## Problem to work on
Only the number should be given: how many lines below contain "static".

(Data excerpts)
○ ○ ○ ○

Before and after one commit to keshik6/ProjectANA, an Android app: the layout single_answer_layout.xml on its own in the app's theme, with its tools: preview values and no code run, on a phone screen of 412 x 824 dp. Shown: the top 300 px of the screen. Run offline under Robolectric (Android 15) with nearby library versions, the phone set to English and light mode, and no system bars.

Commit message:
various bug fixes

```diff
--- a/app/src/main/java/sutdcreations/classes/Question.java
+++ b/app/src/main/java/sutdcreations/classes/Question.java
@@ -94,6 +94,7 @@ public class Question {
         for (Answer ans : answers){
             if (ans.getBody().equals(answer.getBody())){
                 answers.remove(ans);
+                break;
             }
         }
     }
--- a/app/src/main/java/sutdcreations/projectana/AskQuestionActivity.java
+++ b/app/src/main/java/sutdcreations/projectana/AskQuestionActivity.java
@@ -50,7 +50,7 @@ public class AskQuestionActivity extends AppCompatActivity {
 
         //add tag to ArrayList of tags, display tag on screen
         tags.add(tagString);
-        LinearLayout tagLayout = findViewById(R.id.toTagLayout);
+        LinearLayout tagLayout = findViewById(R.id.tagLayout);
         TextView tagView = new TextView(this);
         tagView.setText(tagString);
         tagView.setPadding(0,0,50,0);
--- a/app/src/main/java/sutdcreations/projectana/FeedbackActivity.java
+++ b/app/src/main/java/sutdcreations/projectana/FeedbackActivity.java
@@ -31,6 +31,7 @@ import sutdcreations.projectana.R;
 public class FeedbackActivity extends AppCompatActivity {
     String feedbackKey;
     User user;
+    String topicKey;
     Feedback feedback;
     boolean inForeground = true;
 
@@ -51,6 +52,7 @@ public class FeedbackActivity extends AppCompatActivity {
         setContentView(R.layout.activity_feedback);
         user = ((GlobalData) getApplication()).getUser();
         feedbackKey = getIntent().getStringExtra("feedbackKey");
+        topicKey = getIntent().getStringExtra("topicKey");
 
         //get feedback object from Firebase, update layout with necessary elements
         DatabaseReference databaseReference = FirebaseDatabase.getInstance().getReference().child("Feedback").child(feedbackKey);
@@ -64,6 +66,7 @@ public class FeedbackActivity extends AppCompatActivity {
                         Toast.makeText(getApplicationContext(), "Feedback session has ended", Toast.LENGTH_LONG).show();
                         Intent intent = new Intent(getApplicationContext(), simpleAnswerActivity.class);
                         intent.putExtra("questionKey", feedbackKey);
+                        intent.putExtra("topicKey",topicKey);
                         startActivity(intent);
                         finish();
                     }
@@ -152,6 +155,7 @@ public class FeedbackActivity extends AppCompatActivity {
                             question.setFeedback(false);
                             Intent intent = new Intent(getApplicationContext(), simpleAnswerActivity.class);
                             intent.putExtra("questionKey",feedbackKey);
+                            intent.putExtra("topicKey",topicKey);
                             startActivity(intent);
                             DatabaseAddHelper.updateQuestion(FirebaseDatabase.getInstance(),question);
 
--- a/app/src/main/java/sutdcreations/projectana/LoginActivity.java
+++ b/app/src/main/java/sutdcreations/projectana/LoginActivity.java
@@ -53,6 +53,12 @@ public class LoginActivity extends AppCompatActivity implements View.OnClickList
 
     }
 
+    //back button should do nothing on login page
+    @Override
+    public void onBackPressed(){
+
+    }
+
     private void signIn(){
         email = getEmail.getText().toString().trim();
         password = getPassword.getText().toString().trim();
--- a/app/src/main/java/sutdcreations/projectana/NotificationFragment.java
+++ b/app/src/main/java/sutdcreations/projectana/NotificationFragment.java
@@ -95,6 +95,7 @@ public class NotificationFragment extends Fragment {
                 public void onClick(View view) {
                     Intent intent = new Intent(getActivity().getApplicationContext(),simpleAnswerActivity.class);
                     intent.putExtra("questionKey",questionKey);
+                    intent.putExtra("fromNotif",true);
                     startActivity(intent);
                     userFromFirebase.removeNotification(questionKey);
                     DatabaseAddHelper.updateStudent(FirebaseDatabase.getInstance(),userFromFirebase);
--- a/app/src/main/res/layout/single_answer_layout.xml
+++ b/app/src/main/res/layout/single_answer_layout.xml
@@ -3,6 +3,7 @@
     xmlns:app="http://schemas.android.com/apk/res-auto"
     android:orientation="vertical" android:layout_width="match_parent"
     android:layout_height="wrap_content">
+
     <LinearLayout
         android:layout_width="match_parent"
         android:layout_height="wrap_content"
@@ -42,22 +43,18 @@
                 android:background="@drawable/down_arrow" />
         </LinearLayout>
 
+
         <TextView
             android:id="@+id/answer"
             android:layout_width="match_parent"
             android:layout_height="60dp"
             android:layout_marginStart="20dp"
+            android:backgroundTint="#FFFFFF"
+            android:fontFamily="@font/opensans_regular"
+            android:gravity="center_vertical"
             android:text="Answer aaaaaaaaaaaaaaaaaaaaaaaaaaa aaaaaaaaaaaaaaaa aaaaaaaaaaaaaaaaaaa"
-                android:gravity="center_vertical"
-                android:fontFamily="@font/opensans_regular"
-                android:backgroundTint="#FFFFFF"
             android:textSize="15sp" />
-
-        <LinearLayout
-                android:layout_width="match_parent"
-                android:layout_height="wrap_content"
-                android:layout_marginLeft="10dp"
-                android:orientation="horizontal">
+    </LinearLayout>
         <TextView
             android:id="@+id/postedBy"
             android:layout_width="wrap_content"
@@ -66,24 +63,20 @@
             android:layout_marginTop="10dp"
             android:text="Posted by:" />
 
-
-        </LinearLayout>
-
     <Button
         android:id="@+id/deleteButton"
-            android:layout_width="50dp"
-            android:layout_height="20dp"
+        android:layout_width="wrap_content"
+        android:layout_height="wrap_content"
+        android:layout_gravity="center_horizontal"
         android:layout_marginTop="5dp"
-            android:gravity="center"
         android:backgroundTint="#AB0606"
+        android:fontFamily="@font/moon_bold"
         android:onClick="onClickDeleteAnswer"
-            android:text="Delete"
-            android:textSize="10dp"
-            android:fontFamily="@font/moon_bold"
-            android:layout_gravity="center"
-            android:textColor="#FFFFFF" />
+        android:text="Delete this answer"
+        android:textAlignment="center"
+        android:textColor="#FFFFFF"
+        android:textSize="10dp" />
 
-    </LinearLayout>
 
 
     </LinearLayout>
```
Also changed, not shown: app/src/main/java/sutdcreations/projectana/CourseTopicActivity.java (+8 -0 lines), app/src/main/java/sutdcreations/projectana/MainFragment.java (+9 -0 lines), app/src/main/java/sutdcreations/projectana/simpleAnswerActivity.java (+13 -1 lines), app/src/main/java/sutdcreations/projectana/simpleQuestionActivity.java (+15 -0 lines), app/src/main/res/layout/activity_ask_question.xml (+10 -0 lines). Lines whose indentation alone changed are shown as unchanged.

○ ○ ○ ○

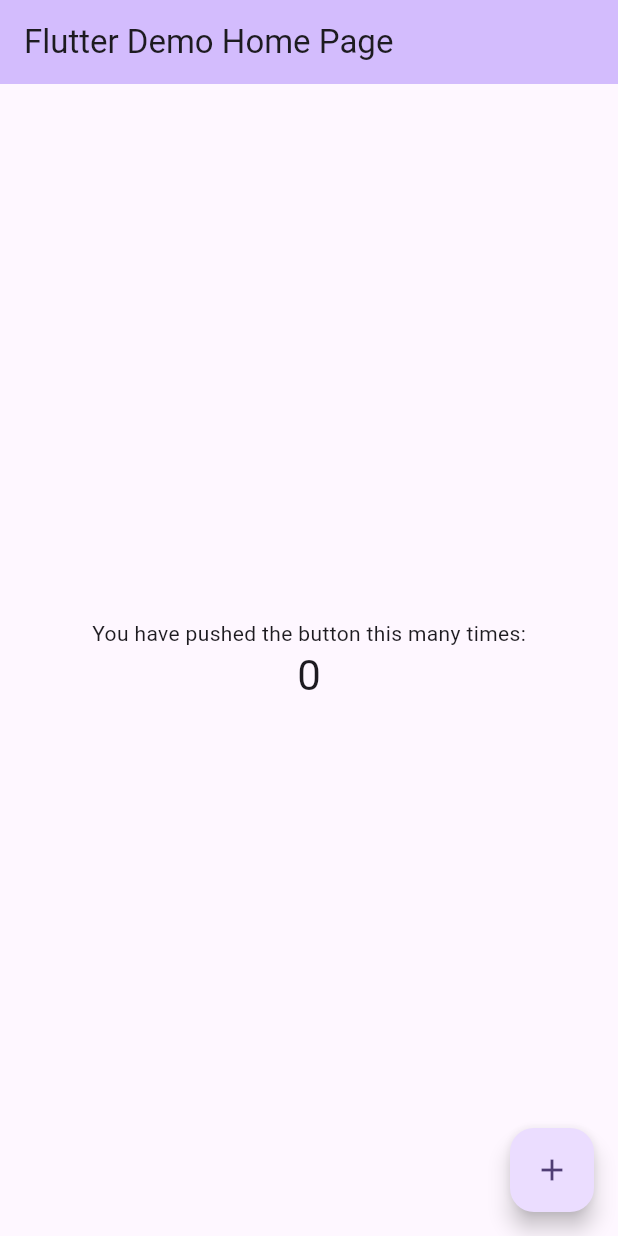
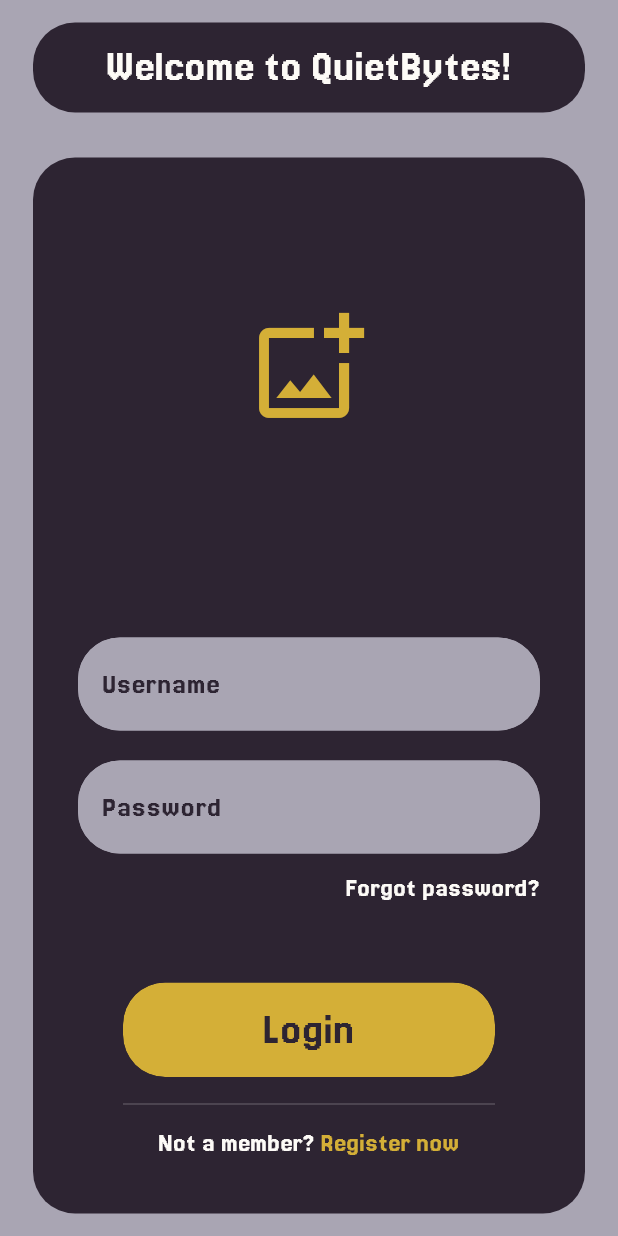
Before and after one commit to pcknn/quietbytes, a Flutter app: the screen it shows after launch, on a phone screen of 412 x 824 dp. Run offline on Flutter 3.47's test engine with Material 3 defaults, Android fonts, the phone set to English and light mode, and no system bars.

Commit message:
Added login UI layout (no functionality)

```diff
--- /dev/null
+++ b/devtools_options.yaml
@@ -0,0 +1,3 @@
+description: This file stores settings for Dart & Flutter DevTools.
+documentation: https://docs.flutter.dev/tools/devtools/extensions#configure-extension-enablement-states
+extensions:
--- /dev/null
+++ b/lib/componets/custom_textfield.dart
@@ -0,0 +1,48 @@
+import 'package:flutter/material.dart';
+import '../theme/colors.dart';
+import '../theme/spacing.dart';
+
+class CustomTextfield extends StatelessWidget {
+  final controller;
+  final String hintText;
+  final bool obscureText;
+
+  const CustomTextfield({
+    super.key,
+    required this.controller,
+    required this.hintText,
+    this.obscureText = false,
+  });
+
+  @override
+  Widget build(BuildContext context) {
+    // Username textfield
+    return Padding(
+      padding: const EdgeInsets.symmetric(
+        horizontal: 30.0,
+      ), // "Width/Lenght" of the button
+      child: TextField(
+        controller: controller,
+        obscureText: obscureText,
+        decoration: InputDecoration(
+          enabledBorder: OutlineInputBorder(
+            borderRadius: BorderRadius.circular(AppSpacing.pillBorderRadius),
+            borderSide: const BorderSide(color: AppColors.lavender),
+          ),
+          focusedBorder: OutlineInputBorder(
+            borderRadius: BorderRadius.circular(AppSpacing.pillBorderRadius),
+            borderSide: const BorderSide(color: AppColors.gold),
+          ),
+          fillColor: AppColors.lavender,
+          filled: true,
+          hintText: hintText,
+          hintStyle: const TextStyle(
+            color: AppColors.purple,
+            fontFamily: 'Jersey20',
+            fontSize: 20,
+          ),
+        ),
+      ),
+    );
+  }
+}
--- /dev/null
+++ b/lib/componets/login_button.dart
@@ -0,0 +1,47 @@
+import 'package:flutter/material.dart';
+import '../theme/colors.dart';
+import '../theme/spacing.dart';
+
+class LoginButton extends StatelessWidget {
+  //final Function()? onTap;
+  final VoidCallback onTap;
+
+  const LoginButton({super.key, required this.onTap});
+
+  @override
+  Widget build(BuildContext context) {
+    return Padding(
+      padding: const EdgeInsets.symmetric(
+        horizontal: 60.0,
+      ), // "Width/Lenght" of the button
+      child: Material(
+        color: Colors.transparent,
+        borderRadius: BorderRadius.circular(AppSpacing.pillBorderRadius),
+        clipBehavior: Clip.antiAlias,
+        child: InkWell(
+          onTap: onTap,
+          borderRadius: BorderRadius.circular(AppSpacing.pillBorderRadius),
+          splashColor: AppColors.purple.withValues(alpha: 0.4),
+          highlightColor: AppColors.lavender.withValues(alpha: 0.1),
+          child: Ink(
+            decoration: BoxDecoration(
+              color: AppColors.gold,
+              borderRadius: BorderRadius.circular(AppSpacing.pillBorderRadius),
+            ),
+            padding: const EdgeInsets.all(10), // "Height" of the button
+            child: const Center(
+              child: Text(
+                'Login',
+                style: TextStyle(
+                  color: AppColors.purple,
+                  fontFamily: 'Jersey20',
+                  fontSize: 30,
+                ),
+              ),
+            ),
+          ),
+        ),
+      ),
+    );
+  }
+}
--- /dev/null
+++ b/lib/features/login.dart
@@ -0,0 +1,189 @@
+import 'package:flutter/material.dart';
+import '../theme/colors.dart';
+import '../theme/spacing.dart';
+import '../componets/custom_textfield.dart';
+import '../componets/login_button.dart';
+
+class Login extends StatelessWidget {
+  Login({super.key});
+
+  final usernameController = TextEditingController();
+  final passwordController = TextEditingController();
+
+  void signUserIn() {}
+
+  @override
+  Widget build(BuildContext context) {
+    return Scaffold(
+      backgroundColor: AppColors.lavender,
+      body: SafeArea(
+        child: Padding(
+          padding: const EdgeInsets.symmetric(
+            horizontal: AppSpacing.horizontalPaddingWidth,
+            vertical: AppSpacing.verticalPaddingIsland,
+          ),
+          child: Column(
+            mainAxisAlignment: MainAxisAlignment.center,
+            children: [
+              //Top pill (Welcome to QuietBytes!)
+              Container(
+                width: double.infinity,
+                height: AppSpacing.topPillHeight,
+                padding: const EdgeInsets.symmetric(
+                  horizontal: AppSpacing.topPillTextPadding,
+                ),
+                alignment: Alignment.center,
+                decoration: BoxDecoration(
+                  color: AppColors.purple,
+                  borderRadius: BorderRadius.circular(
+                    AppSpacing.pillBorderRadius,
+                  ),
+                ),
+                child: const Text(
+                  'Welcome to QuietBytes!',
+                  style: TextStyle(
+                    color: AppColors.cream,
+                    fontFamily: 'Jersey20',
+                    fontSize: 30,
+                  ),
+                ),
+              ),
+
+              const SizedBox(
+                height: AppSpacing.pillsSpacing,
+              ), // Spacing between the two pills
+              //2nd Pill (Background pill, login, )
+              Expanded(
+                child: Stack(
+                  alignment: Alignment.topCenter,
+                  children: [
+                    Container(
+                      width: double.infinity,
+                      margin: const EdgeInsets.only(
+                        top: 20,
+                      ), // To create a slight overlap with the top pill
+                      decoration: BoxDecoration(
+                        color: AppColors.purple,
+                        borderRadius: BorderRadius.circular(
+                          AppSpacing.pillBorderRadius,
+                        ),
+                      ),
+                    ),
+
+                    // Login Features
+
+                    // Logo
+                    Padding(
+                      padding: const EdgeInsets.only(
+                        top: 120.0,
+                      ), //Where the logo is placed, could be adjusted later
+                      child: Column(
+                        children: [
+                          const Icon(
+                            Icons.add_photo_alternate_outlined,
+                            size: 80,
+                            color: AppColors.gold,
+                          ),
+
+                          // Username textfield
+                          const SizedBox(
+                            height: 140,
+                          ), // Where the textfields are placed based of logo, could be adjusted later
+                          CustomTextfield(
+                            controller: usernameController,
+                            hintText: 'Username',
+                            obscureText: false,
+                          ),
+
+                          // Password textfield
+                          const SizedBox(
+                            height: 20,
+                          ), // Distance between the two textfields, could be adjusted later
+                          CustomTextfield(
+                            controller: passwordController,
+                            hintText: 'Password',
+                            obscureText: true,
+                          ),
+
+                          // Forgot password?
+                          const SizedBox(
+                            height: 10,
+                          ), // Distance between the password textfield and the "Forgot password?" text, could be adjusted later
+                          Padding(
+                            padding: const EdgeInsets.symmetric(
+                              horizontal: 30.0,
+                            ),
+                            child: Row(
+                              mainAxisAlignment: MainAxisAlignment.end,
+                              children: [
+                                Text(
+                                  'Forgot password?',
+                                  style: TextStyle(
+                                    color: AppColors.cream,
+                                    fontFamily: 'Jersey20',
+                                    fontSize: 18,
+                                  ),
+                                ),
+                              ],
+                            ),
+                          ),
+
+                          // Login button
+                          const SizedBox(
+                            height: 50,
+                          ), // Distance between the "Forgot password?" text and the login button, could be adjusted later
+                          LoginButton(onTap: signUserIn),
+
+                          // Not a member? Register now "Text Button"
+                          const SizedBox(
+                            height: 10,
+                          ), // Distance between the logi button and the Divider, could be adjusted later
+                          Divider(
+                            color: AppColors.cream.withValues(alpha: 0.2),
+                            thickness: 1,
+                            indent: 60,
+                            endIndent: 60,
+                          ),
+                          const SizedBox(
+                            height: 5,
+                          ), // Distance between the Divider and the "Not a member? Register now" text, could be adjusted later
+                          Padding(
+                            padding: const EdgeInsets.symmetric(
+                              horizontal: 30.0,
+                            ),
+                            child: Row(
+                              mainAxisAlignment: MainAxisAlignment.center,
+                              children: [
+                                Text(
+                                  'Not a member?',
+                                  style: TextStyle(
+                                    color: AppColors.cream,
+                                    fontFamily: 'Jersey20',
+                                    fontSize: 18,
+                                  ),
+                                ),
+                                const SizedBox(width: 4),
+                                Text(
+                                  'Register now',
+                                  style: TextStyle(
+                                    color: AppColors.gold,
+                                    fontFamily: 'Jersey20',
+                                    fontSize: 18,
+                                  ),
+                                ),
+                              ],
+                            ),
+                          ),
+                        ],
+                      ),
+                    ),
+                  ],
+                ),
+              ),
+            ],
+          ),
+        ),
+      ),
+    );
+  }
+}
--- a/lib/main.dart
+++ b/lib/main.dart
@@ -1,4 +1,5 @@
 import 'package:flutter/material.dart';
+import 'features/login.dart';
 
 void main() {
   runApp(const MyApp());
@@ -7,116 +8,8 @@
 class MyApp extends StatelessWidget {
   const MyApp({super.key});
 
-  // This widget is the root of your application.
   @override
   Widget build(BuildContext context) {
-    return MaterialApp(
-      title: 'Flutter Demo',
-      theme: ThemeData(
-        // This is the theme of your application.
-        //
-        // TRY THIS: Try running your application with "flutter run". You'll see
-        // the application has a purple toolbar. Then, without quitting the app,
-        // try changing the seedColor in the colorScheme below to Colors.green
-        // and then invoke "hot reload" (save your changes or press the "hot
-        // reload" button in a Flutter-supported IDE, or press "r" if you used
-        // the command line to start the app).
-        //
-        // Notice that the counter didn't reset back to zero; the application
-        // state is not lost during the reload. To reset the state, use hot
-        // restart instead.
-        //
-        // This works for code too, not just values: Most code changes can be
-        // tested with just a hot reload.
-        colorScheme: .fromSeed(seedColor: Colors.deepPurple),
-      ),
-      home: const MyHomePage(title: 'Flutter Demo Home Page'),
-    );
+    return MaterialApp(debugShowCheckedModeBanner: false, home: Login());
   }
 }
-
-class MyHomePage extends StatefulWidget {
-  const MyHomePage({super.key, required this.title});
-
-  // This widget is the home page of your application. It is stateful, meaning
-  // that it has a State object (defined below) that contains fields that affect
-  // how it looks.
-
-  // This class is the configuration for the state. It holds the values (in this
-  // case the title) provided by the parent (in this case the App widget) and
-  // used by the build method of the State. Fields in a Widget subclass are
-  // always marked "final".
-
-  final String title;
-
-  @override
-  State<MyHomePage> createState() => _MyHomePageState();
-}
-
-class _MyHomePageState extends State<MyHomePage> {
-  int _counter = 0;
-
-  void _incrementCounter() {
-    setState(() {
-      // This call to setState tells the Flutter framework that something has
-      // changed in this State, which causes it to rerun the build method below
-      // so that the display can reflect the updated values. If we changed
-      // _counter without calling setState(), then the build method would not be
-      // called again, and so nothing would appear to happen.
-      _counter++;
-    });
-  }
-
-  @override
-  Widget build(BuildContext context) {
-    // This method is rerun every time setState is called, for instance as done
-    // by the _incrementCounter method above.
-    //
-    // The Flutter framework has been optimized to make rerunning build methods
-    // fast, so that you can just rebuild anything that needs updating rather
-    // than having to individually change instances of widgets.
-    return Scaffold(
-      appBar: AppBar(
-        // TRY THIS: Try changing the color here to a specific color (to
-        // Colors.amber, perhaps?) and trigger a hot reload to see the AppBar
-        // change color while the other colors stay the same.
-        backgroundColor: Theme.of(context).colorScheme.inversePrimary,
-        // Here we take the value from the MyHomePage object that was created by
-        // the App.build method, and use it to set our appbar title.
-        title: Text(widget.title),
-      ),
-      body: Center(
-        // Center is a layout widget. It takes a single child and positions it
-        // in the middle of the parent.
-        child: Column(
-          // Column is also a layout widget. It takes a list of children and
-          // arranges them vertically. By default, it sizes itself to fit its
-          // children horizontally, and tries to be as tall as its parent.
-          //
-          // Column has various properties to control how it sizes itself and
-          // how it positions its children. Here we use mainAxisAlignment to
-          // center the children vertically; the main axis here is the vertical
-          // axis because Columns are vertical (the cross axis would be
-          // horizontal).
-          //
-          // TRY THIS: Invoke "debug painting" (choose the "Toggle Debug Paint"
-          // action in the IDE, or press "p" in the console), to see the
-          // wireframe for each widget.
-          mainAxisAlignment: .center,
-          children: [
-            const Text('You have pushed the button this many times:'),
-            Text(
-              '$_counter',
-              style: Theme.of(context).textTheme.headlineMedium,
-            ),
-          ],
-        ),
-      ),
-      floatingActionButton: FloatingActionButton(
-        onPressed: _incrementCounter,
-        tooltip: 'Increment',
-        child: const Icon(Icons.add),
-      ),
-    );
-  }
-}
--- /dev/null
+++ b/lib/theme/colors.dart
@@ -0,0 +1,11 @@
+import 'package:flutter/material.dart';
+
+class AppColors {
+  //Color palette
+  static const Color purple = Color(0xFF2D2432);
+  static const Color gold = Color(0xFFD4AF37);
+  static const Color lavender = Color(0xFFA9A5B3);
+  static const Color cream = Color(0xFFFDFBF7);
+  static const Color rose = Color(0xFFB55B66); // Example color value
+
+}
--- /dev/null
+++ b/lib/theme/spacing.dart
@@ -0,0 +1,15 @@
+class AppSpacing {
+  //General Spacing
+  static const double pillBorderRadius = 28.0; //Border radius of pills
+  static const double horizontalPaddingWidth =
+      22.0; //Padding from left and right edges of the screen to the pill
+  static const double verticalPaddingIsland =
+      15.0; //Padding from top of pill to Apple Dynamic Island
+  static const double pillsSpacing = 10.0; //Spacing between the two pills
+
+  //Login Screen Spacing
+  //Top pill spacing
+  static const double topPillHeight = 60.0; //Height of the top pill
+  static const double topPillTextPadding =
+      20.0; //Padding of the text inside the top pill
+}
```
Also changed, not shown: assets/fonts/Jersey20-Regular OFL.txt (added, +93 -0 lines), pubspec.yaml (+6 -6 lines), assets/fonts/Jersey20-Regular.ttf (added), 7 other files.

○ ○ ○ ○

## Task response
11